Patients are given ice chips and then water if no intolerance is noted. The fluids may be administered immediately after the completion of the surgery in case if local anesthesia was applied. At times, general anesthesia may lead to nausea making the patient take a longer time before drinking fluids.  Patients may start taking solid foods once they tolerate clear liquids.

Then the patient is taken from the PACU to the outpatient or ambulatory unit for complete recovery and inpatients to their respective room. Once the patients wake up and can walk around, they are discharged from the hospital. A majority of patients will continue feeling dizzy throughout the day even after the anesthesia wears off. The patient should be accompanied by a relative or a friend if they intend to undergo the surgical operation and go home the same day.

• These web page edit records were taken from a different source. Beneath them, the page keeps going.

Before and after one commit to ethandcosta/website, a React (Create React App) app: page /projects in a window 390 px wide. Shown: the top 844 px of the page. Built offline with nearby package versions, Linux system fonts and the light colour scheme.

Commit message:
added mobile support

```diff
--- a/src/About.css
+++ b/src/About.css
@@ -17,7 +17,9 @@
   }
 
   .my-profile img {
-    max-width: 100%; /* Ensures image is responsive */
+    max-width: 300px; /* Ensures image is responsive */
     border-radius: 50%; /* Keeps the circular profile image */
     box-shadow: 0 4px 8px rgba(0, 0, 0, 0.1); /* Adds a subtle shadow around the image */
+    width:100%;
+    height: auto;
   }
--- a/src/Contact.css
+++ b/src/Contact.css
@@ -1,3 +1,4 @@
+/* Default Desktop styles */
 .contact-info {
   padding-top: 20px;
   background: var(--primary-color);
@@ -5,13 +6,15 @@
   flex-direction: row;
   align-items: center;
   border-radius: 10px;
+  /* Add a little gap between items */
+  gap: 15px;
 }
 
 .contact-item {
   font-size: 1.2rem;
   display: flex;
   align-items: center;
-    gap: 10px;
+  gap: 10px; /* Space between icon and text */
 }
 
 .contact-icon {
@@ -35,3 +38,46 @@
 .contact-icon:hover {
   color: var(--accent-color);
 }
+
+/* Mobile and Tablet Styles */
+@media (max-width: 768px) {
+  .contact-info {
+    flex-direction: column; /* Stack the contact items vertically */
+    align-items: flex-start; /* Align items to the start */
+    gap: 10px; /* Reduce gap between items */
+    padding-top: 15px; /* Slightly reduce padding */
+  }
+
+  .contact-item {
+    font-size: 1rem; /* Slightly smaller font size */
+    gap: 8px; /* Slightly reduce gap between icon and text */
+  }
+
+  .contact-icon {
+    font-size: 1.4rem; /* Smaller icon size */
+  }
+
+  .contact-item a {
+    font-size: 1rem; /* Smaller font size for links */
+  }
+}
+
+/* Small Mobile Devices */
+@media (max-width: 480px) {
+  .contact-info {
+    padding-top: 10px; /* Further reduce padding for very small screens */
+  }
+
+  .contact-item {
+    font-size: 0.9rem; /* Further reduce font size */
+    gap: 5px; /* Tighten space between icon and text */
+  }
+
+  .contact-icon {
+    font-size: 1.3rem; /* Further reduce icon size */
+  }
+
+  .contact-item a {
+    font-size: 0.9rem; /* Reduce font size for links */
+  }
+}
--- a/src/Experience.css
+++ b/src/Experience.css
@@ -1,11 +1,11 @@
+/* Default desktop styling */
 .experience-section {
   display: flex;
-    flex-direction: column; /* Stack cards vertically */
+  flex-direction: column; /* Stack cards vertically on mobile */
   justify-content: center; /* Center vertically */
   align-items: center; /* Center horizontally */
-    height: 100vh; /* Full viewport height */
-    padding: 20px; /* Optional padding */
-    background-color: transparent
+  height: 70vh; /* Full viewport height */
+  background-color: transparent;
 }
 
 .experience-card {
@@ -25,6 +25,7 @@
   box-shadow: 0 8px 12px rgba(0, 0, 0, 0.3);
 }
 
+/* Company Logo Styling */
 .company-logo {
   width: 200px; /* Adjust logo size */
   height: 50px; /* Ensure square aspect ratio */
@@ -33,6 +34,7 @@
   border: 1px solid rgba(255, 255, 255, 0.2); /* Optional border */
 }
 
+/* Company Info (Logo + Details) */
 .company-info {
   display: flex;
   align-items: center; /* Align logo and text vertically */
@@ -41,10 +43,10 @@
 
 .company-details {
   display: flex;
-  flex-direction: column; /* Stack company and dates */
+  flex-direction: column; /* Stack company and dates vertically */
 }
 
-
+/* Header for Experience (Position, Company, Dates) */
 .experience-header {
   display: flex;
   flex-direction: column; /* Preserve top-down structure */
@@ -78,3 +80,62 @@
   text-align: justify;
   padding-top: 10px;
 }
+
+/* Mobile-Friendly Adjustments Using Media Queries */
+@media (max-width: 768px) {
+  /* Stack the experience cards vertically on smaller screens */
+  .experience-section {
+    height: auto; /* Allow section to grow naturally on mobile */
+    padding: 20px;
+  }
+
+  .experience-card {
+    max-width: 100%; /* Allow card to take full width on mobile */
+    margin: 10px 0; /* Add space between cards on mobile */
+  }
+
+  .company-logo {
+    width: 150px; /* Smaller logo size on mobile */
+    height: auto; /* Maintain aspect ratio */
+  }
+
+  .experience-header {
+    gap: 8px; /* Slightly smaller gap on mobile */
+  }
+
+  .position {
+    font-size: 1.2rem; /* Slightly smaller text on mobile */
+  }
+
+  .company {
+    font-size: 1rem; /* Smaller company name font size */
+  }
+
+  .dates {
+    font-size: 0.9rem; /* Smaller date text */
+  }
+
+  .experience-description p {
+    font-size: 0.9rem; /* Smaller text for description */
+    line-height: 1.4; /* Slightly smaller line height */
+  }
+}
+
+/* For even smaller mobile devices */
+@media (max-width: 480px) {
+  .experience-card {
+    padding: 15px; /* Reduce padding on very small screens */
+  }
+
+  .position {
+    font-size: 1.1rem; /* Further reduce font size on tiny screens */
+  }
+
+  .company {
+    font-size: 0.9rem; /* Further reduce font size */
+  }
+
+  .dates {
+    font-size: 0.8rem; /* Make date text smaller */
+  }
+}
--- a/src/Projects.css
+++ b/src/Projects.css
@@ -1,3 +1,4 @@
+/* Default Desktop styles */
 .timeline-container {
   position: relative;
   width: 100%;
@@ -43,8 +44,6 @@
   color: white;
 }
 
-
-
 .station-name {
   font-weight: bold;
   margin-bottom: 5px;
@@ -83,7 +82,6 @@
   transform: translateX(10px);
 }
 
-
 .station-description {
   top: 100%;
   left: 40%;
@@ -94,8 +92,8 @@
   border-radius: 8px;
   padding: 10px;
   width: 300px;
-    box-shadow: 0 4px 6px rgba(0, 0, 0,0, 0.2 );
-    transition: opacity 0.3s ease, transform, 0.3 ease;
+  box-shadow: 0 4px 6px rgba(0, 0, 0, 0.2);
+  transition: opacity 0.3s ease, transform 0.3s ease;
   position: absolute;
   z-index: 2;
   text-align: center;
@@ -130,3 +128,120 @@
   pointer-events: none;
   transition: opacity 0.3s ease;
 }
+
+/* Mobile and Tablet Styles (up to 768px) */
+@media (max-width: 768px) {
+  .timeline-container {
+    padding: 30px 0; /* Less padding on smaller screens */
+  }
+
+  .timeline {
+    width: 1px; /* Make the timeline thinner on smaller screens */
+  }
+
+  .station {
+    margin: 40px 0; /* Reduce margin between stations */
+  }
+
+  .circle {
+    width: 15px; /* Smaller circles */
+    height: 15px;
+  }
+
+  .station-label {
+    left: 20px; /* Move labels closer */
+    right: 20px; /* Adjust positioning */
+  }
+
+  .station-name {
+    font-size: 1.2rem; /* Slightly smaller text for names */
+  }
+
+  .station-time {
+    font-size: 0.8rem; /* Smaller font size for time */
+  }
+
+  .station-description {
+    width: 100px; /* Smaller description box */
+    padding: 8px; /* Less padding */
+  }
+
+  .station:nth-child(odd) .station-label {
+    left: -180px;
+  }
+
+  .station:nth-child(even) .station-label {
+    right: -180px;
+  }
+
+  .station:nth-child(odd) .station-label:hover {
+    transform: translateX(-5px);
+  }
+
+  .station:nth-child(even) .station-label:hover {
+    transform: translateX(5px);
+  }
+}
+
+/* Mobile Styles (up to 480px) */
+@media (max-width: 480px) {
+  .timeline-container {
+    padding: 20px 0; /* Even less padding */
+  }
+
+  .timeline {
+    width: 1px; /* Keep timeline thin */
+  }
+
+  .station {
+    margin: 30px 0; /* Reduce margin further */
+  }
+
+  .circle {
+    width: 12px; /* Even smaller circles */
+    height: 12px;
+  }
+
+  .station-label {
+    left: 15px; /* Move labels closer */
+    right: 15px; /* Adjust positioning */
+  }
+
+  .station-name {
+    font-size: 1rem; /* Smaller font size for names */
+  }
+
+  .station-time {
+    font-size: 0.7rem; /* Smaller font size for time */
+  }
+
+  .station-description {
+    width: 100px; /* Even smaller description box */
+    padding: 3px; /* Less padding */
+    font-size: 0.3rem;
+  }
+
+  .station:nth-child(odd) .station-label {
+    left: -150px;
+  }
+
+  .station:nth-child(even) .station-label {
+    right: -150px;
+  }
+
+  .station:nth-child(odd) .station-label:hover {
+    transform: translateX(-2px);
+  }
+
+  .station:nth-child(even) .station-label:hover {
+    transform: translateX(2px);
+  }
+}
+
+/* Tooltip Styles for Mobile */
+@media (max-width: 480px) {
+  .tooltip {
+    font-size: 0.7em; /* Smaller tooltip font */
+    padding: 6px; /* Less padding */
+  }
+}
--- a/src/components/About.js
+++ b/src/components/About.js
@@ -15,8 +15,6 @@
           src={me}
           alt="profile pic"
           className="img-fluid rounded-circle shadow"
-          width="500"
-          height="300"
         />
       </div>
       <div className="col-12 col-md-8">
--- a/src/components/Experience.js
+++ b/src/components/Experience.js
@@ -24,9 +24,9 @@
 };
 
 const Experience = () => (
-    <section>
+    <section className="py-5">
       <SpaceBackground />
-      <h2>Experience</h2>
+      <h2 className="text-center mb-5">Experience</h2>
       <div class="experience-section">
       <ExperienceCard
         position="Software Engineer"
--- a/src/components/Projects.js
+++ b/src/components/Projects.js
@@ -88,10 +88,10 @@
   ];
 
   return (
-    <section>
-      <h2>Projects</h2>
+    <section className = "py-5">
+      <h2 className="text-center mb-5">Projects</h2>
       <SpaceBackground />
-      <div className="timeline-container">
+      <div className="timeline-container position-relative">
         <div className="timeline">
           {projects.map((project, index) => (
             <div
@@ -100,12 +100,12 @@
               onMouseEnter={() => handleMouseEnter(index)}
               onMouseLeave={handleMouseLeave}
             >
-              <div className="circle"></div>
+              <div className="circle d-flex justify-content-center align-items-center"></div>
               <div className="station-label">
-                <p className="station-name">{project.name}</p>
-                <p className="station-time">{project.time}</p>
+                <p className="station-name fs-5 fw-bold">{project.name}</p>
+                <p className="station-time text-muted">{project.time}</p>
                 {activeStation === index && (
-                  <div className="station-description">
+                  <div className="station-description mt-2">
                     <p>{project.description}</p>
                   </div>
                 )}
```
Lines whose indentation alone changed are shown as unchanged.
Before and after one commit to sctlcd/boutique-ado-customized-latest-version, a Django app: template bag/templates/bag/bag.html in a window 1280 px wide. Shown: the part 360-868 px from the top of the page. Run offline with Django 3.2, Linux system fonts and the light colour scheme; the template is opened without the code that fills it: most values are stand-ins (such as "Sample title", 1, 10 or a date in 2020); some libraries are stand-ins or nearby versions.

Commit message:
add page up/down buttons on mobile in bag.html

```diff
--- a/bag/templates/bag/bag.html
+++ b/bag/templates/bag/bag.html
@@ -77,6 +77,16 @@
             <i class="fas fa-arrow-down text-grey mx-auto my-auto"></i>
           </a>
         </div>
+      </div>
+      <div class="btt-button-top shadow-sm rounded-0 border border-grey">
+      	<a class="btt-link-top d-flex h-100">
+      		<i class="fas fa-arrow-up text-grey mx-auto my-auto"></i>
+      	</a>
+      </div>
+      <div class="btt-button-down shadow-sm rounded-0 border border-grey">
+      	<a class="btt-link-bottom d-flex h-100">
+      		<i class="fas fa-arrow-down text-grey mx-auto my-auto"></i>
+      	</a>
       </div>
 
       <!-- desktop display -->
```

Anesthetic administered on the spine wears off normally within several hours. After the surgical operation, patients lie flat facing upwards to reduce the chances of having a headache as a result of the anesthetic. The patient must have full sense on the numbed body part before being allowed to go home.   

The patients may need to take prescribed pain-relieving drugs for few days after the surgical procedure to reduce the pain that arise from the operation.

Apart from drugs, several other methods can be used to minimize discomfort and make the patient recover faster. The patients should not remove the bandage or dressing for some hours after getting out of the hospital. In order to clean the area and reduce the pain, the patients can take sitz bath in the evening of the operation day or the following morning. Sitz bathing should be done not less than two times a day for 10-15 minutes. Putting Epsom salts in the bath may or may not be recommended.

Many patients fear passing stool after having anal surgery since it is usually uncomfortable. Failure to defecate may make them constipated thus worsening the condition. Constipation can be prevented by eating foods with high fiber content as well as drinking approximately seven glasses of water daily.  Another option is the use of stool softeners.

The patients may bleed slightly particularly when defecating. Wiping the affected area with a wet toilet paper or baby wipes minimizes irritation and maintains cleanliness within the region. An ointment may be recommended to minimize the risk of infections as well as to help in the process of recovery. This must be applied after defecation or sitz bath, depending on the prescription.

 

Complications that Arise from Sphincterotomy

Although the chances of having surgery-related complications are low, it may occur sometimes. The most prominent problems include:

  • Excessive loss of blood
  • Inability to hold back faeces
  • Inability to pass urine
  • Infections
  • Anesthesia-related issues
  • increased vulnerability to abscess or fistula

 

Postoperative Expectations

The rectal region becomes painful especially while passing stool. Wash and dry the region after defecation to minimize the risks of developing an infection. 

Eat foods with high fiber content and drink approximately seven glasses of water daily to avoid constipation. Your physician may also ask you to use certain laxative drugs to soften the stool and avoid pain while defecating.

 

Further Treatment

A fissurectomy or anal advancement flap may be recommended if the fissure fails to heal even after having sphincterotomy.